— About this task —
The expected output is a copy of every line in the records with the string "ipynb".
++++ Data extracts ++++
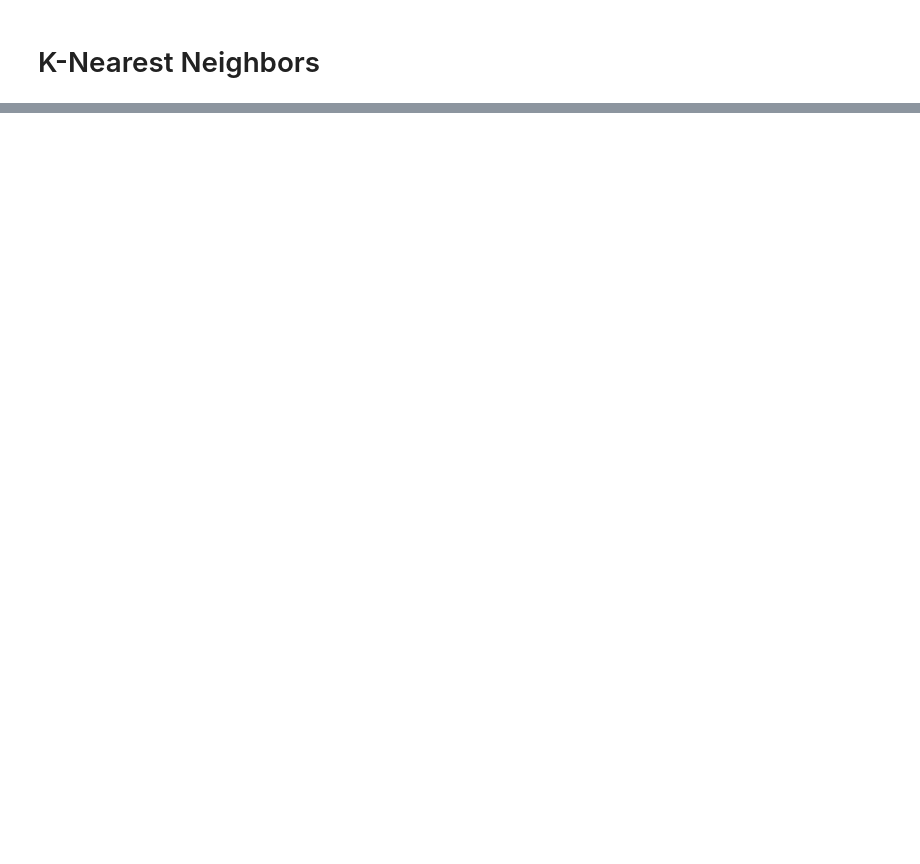
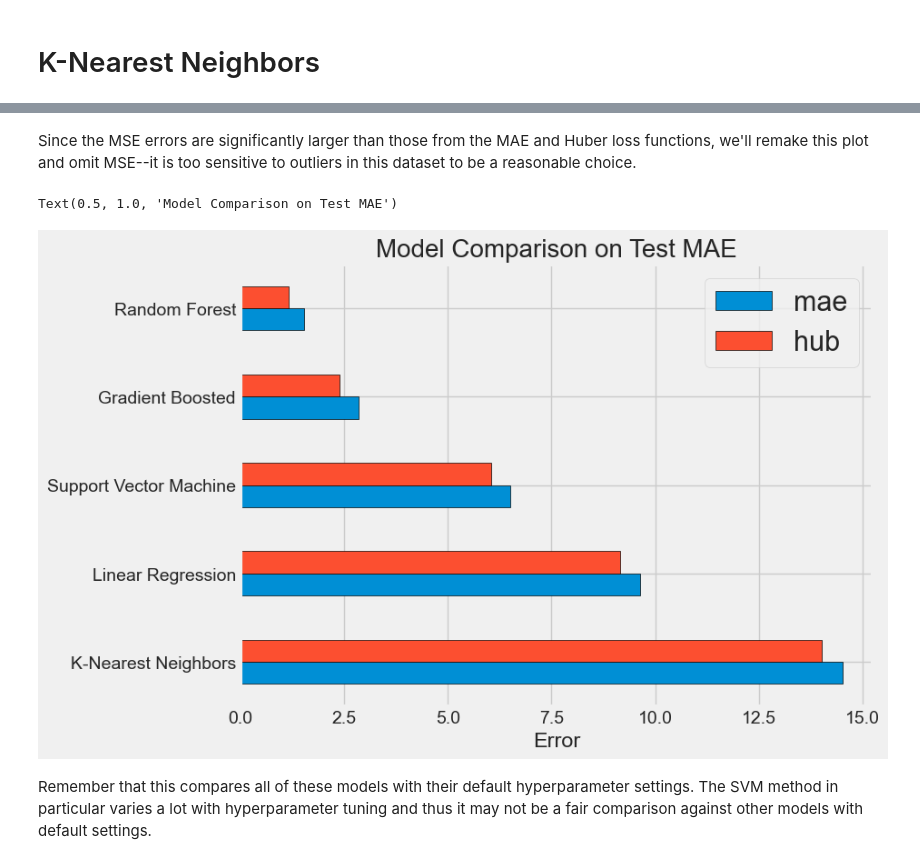
Before and after one commit to zkhechadoorian/NYC-LL84-Benchmarking, a Jupyter notebook: notebooks/1_modeling.ipynb, the cells around one changed output, grey strips where cells are left out. Saved outputs shown, nothing was run; the diff lists cells and outputs as text; code cells hidden in the pictures; blank space fills up the shorter version.

```diff
--- a/notebooks/1_modeling.ipynb
+++ b/notebooks/1_modeling.ipynb
@@ -511,0 +560,30 @@ print('K-Nearest Neighbors Regression Performance on the test set: HUB = %0.4f'
+# %% [markdown]
+Since the MSE errors are significantly larger than those from the MAE and Huber loss functions, we'll remake this plot and omit MSE--it is too sensitive to outliers in this dataset to be a reasonable choice.
+# %%
+plt.style.use('fivethirtyeight')
+figsize(8, 6)
+
+# Dataframe to hold the results
+model_comparison = pd.DataFrame({'model': ['Linear Regression', 'Support Vector Machine',
+                                           'Random Forest', 'Gradient Boosted',
+                                            'K-Nearest Neighbors'],
+                                 'mae': [lr_mae, svm_mae, random_forest_mae,
+                                         gradient_boosted_mae, knn_mae],
+                                 'mse': [lr_mse, svm_mse, random_forest_mse,
+                                         gradient_boosted_mse, knn_mse],
+                                 'hub': [lr_hub, svm_hub, random_forest_hub,
+                                         gradient_boosted_hub, knn_hub],
+                                         })
+
+# Horizontal bar chart of test mae
+model_comparison.sort_values('mae', ascending = False).plot(
+    x = 'model', y = ['mae','hub'], kind = 'barh', edgecolor = 'black')
+
+# Plot formatting
+plt.ylabel(''); plt.yticks(size = 14); plt.xlabel('Error'); plt.xticks(size = 14)
+plt.title('Model Comparison on Test MAE', size = 20)
+# %% [output]
+Text(0.5, 1.0, 'Model Comparison on Test MAE')
+[figure, added]
+# %% [markdown]
+Remember that this compares all of these models with their default hyperparameter settings. The SVM method in particular varies a lot with hyperparameter tuning and thus it may not be a fair comparison against other models with default settings.
```
Also changed, not shown: parts of 57 cells of this notebook.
++++
— Solution —
Before and after one commit to zkhechadoorian/NYC-LL84-Benchmarking, a Jupyter notebook: notebooks/1_modeling.ipynb, the cells around one changed output, grey strips where cells are left out. Saved outputs shown, nothing was run; the diff lists cells and outputs as text; code cells hidden in the pictures; blank space fills up the shorter version.
--- a/notebooks/1_modeling.ipynb
+++ b/notebooks/1_modeling.ipynb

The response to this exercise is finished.